This pistol with a brass barrel, iron lockplate, and wooden fishtail stock was still loaded with two lead pistol shot when it was found by archaeologists in 2006 in James Fort’s second well. The flint-using gunlock with external mainspring is a rare and early variant of what is known as the Roman lock. Research prior to the recovery of this artifact indicated that the earliest date of production of the Roman lock variant was 1640. However, this artifact was found in a context which dates ca. 1610-1617, indicating that the Roman lock variant was being produced much earlier than was previously known. Elements of at least seven other pistols have been found at James Fort but this artifact is the most intact pistol recovered from the site. Well-preserved because of the anaerobic environment of the waterlogged well, the pistol has inspired many theories and questions about the circumstances surrounding its eventual deposition.

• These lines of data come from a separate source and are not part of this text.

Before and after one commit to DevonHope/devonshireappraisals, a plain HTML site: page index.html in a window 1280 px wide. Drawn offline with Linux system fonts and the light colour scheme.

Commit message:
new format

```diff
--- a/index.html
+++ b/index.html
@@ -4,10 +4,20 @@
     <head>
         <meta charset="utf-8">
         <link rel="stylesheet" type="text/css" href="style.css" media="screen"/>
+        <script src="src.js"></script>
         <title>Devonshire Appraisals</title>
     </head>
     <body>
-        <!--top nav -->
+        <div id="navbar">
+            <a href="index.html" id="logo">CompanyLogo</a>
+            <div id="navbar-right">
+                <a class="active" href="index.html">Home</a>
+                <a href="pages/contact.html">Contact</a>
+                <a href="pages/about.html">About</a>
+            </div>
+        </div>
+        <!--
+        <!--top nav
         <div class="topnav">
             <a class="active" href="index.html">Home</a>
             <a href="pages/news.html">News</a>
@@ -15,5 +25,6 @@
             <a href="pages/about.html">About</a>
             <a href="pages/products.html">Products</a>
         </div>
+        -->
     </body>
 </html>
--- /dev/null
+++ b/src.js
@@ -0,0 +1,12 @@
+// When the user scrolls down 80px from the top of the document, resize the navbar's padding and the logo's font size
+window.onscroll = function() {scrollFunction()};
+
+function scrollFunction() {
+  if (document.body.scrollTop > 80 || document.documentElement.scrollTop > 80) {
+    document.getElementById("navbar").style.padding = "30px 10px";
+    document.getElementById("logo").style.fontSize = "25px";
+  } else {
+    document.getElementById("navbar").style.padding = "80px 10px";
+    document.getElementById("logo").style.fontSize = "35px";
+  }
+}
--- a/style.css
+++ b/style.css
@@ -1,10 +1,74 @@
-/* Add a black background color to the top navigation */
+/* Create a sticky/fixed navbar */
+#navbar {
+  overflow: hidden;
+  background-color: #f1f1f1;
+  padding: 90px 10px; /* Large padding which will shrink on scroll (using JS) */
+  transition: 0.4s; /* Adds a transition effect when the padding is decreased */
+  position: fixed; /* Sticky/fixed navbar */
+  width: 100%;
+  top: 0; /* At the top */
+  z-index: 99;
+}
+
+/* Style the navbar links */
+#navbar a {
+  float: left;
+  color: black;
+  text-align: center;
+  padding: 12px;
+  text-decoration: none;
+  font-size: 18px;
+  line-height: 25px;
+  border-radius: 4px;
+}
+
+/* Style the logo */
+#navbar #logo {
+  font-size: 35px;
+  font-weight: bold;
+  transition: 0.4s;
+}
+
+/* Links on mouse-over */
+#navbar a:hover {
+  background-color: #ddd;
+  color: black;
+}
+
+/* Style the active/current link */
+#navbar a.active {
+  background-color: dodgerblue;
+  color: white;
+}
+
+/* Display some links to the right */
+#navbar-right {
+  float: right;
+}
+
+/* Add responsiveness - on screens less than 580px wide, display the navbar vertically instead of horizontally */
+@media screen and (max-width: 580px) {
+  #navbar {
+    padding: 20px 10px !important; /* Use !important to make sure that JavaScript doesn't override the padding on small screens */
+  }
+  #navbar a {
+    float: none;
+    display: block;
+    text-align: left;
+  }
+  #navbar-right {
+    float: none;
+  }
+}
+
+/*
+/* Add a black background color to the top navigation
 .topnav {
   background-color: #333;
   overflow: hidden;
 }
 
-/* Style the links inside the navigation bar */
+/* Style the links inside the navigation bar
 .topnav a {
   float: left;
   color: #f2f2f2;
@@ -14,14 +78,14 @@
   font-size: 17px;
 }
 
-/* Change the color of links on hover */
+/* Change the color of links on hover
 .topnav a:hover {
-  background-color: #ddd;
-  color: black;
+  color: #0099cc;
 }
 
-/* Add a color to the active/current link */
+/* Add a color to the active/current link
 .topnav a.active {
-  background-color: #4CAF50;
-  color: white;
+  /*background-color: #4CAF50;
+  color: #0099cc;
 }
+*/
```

Firstly, this pistol was an expensive firearm and must have belonged to one of the fort’s gentlemen. It would have been a prized possession, and even if its original owner had died it probably would have passed into the hands of another owner. It is unlikely that the pistol would have been thrown away while still in working condition. Where it was found in the well supports this theory: it was at the very bottom of the well shaft, indicating that unlike other trash that later filled the well the pistol was lost when the well was still in use.
So how did the pistol end up in the well? Possibly by accident. Maybe the owner set the pistol on the side of the well while drawing up the well bucket for a drink and the pistol was accidentally knocked in. Or was foul play at hand?
The pistol was loaded and ready to fire. Was it intended to be used or was the owner simply prepared for unexpected circumstances? If the owner was involved in a dispute, the pistol could have fallen in as the result of a physical altercation that took place near the well. Or perhaps the pistol was stolen and intentionally dropped down the well shaft for revenge for an earlier quarrel or to reduce the likelihood of one party getting shot.
Whatever the reason for the pistol falling into the well, it seems that someone knew it had fallen in and perhaps was attempting to retrieve it. A halberd which had been modified into a hook was found just above the pistol. Maybe the halberd, with its 4-foot-long reach, was used in an attempt to retrieve the pistol when it too fell into the well.
The pistol was later conserved in 2010. In 2011, Jamestown Rediscovery partnered with the Colonial Williamsburg Foundation (CWF) to conduct further analysis and conservation. Additional analysis and conservation was performed in 2021.